A rally to elevate Black voices in Victoria is planned for Sunday, and thousands are anticipated to show up.
The demonstration – organized by the same people who put together the first one that took place on Monday – is a rally for peace according to organizer Vanessa Simon.
“It’s a simple ask,” Simon said. “We want to be able to live and have our voices heard.”
Seeing anti-Black racism rallies and protests unfold in the U.S. made her feel helpless, sad, angry and alone particularly as she realized nothing was being organized in Victoria prior to Monday, she said.
“I honestly felt I was one of the very few Black people in Victoria, I just felt alone,” Simon said.
Lying in bed in the early hours of Monday morning, Simon decided to put together a last-minute event for that evening and with the help of her friend and co-organizer of the upcoming rally, Pam Buisa, support from allies and Black community members appeared. Those who attended the rally walked through the streets of Victoria and gathered at the B.C. Parliament Buildings to hold a vigil and call for peace.
“It was just so beautiful and amazing to see the community come together so quickly,” Simon said.
On Sunday, the rally will be held in a different location – Centennial Square. While the crowd is expected to be even larger, Simon said she hopes that means they’ll be able to spill into the streets and have a presence in downtown Victoria.

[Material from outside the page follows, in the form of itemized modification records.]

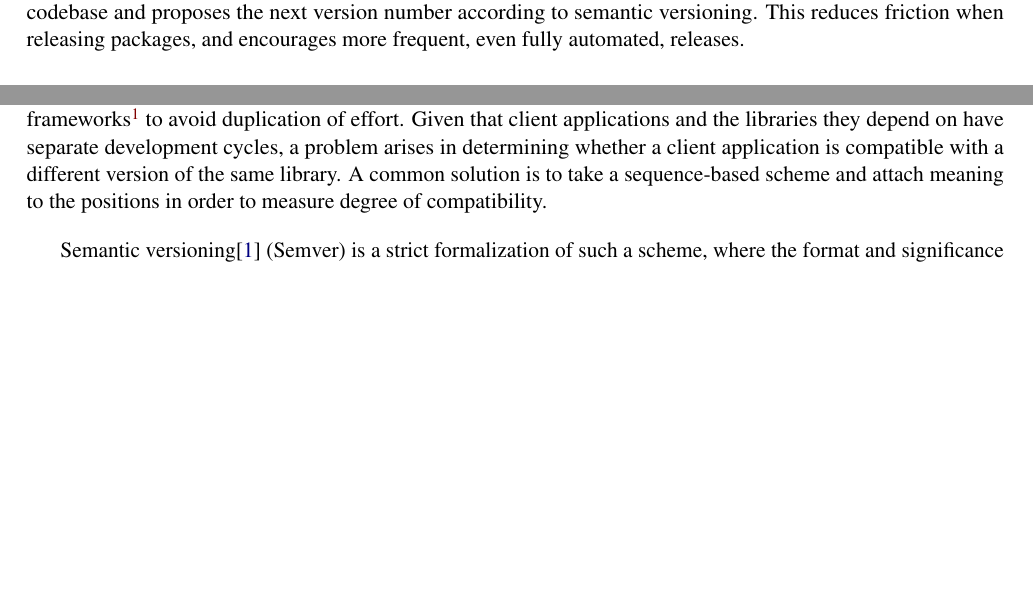
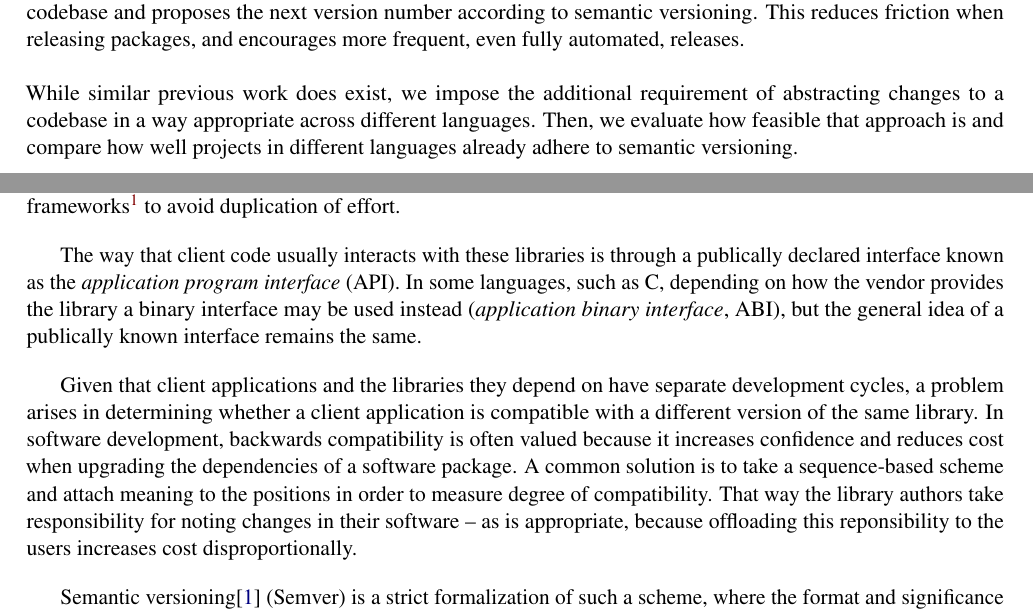
Before and after one commit to cshtarkov/autobump-dissertation, a LaTeX thesis (dissertation.tex): two parts of pages 2 and 7 of 43 before the commit and two parts of pages 2 and 7 of 44 after it, joined at a grey line, cut so that both start at the same text, the shorter picture padded with empty space. Compiled offline with pdfLaTeX.

Commit message:
Update abstract & previous work

```diff
--- a/dissertation.tex
+++ b/dissertation.tex
@@ -153,6 +153,12 @@ inspects changes to a codebase and proposes the next version number
 according to semantic versioning. This reduces friction when releasing
 packages, and encourages more frequent, even fully automated,
 releases.
+\\\\
+While similar previous work does exist, we impose the additional
+requirement of abstracting changes to a codebase in a way appropriate
+across different languages. Then, we evaluate how feasible that
+approach is and compare how well projects in different languages
+already adhere to semantic versioning.
 \end{abstract}
 
 \educationalconsent
@@ -233,13 +239,27 @@ frameworks\footnote{Those are the most common use cases for one piece
 of software interfacing with another. The same argument also applies
 to philosophically similar use cases, like invoking command-line tools
 such as \textit{sed} or \textit{awk} from a script.} to avoid
-duplication of effort. Given that client applications and the
-libraries they depend on have separate development cycles, a problem
-arises in determining whether a client application is compatible with
-a different version of the same library. A common solution is to take
-a sequence-based scheme and attach meaning to the positions in order
-to measure degree of compatibility.
-% TODO: not true, there is still meaning
+duplication of effort.
+
+The way that client code usually interacts with these libraries is
+through a publically declared interface known as the
+\textit{application program interface} (API). In some languages,
+such as C, depending on how the vendor provides the library a binary
+interface may be used instead (\textit{application binary interface},
+ABI), but the general idea of a publically known interface remains the
+same.
+
+Given that client applications and the libraries they depend on have
+separate development cycles, a problem arises in determining whether a
+client application is compatible with a different version of the same
+library. In software development, backwards compatibility is often
+valued because it increases confidence and reduces cost when upgrading
+the dependencies of a software package. A common solution is to take a
+sequence-based scheme and attach meaning to the positions in order to
+measure degree of compatibility. That way the library authors take
+responsibility for noting changes in their software -- as is
+appropriate, because offloading this reponsibility to the users
+increases cost disproportionally.
 
 Semantic versioning\cite{SemanticVersioning} (Semver) is a strict
 formalization of such a scheme, where the format and significance of
```
Also changed, not shown: dissertation.tex (2 more changed lines).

“I think City Hall is an important space for the movement,” Simon said. “There’s been a lot of rallies at Parliament. We want to take up space and let people know that we are here.”
Considerations in regards to the COVID-19 pandemic will be in place including tables for sanitation with people handing out masks and gloves and volunteers who will be there to reinforce social distancing.
Working with the City
Simon said the organizers have been working with the City of Victoria and particularly with Coun. Sharmarke Dubow who has been supporting them.
“The reality is that the under-representation in politics and too many professional fields impacts how Black people see themselves in the spaces they exist and move through,” Dubow said. “We need broader racial, social and systematic change. More than ever, I believe that it is important we discuss the inequalities and injustice that exists.”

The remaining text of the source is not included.